Pine Creek in the White Pines Forest State Park has a variety of fish, including smallmouth bass, sunfish, carp, and suckers. In the spring and fall, the Illinois Department of Natural Resources releases keeper-size trout into various rivers throughout the state.
Pine Creek has pristine, clear water that is cold year-round and spring-fed tributaries, allowing some trout to survive through the hot summer months.
Recommended Fly Patterns for the White Pines Forest State Park Ogle County, Illinois:
- Flashback Hare's Ear Beadhead Natural - Size 18
- Copper John Beadhead - Size 18
- Parachute Adams Indicator - Size 16
What Gear do I need to Fly Fish in Illinois?
Illinois is home to various fish, so choosing your gear depends on what you want to target. As long as you remember to match the hatch and use the appropriately weighted gear for the water you're on, you'll have no problem hooking into fish.
Fly fishing in Illinois requires some basic gear to be successful. This includes a rod, reel, line, tippet, and flies. In addition to this basic gear, waders and wading boots are recommended to stay dry and comfortable while fishing.
When choosing a rod, it is important to consider the type of fish you plan on targeting. A smaller rod in the 4-5 weight range will suffice for smaller fish, such as bluegill and sunfish. For larger fish, such as bass and trout, a larger rod will be necessary.
Additional Facts about Fly Fishing in Illinois
Are there any trout streams in Illinois?
Trout streams are found throughout Illinois, with the majority being located in the northern part of the state. To fish for trout in Illinois, you must have a valid fishing license and an inland trout stamp.
Are there wild trout in Illinois?
Wild trout are found in many streams throughout Illinois. In addition, the Illinois Department of Natural Resources stocks trout twice a year in select lakes and streams.
What is the best time of year to fly fish in Illinois?
The best time of year to fly fish in Illinois depends on the type of fish you want to target. For trout, the best time to fish is in the spring and fall when the water is cooler.
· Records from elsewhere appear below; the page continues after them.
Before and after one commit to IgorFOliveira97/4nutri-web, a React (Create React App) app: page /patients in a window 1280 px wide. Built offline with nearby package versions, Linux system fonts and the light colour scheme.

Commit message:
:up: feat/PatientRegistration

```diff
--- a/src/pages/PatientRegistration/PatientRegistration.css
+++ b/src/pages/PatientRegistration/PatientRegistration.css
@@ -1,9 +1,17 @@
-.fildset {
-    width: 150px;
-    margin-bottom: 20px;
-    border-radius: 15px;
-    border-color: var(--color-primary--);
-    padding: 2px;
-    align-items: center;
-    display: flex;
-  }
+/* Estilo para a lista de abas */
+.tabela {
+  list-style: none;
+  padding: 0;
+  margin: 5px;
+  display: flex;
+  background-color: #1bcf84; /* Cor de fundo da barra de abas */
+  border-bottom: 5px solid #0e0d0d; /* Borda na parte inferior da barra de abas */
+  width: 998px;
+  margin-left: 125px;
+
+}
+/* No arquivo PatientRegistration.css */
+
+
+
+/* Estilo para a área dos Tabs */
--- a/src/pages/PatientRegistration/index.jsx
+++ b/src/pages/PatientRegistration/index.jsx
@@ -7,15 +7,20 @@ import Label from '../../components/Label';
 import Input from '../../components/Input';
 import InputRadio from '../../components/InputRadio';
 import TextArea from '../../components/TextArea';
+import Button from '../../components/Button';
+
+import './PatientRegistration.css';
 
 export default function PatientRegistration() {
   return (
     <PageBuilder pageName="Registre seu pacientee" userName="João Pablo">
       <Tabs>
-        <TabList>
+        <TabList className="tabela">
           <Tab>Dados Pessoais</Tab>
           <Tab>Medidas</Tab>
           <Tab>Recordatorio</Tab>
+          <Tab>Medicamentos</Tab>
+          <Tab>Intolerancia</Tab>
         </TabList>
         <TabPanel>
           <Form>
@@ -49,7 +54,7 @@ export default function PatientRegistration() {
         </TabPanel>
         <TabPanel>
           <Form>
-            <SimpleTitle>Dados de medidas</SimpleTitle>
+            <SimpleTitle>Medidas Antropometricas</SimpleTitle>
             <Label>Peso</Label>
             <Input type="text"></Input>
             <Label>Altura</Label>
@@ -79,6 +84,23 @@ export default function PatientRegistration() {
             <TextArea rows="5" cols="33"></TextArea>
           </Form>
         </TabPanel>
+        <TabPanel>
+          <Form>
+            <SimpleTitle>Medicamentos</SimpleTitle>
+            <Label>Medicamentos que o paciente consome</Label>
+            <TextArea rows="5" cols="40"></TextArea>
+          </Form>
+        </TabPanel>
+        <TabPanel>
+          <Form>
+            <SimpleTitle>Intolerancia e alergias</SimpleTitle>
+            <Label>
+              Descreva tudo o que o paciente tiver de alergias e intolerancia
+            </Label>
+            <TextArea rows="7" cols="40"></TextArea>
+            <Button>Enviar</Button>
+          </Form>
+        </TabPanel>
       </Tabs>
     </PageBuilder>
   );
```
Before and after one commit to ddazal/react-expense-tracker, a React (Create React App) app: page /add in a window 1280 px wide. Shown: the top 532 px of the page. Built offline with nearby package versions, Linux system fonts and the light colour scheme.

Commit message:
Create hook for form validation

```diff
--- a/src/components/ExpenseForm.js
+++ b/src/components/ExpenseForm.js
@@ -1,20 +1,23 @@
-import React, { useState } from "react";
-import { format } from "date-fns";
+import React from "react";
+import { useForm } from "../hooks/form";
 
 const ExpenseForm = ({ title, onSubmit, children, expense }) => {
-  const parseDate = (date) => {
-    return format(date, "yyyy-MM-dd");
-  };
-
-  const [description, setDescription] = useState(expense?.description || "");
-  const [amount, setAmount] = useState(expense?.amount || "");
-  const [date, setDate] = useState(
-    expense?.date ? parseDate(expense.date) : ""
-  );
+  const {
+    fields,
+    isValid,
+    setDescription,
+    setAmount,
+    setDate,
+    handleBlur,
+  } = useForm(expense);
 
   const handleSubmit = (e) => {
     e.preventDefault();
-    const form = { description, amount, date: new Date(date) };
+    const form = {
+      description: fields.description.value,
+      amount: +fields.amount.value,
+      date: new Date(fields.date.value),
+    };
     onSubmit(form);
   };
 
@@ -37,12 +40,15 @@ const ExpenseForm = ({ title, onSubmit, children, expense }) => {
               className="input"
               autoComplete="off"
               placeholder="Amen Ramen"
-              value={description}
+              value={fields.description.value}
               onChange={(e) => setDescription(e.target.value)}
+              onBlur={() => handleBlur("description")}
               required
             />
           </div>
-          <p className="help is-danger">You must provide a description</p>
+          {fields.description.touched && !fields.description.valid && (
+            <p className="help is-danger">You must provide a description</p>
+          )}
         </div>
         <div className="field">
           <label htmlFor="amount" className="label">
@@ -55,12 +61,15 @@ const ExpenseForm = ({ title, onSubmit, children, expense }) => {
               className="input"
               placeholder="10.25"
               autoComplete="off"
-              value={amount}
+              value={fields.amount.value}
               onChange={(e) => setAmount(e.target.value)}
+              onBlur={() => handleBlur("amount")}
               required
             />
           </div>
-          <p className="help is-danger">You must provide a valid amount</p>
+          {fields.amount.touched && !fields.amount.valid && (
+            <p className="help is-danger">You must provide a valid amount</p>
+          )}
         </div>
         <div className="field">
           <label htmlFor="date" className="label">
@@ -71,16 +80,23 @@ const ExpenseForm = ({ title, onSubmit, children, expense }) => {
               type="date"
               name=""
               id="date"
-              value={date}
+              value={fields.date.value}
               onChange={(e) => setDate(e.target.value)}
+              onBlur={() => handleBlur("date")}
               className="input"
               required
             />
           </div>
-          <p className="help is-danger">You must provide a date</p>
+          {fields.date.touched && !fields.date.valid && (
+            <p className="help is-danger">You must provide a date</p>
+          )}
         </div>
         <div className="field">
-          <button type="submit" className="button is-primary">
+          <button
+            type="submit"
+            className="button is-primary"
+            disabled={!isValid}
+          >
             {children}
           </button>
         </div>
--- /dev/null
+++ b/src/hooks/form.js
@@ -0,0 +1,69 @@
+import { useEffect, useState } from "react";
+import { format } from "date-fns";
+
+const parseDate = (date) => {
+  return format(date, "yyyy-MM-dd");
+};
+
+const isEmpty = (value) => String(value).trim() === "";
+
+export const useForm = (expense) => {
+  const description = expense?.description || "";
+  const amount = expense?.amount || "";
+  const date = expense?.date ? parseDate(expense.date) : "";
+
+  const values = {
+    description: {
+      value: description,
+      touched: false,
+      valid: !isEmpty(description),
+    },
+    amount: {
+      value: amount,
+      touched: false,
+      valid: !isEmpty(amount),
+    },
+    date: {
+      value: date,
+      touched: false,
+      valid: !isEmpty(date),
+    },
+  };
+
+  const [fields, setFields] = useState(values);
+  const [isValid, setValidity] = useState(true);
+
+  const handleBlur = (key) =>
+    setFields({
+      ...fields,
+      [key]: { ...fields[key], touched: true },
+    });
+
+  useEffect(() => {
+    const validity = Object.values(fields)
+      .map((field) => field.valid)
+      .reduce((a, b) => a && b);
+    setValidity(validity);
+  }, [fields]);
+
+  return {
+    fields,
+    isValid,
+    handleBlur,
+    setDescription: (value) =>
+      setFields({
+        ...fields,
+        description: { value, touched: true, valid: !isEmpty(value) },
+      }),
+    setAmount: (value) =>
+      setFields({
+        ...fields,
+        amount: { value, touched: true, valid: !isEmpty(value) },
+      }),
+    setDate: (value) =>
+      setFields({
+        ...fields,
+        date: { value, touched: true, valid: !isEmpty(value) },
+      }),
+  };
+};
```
For bass, the best time to fish is in the summer when the water is warmer.
Where is the best fishing in Illinois?
Some of the most popular fly fishing spots in Illinois include the Fox River, Kankakee River, Wabash River, and the White Pines Forest State Park.
Illinois offers anglers a variety of fly fishing opportunities, from small streams teeming with trout to large rivers full of bass. No matter what type of fish you're looking to catch, there's a spot in Illinois that's perfect for you. So grab your gear and head out on an adventure - you're sure to find some great fishing in the Land of Lincoln.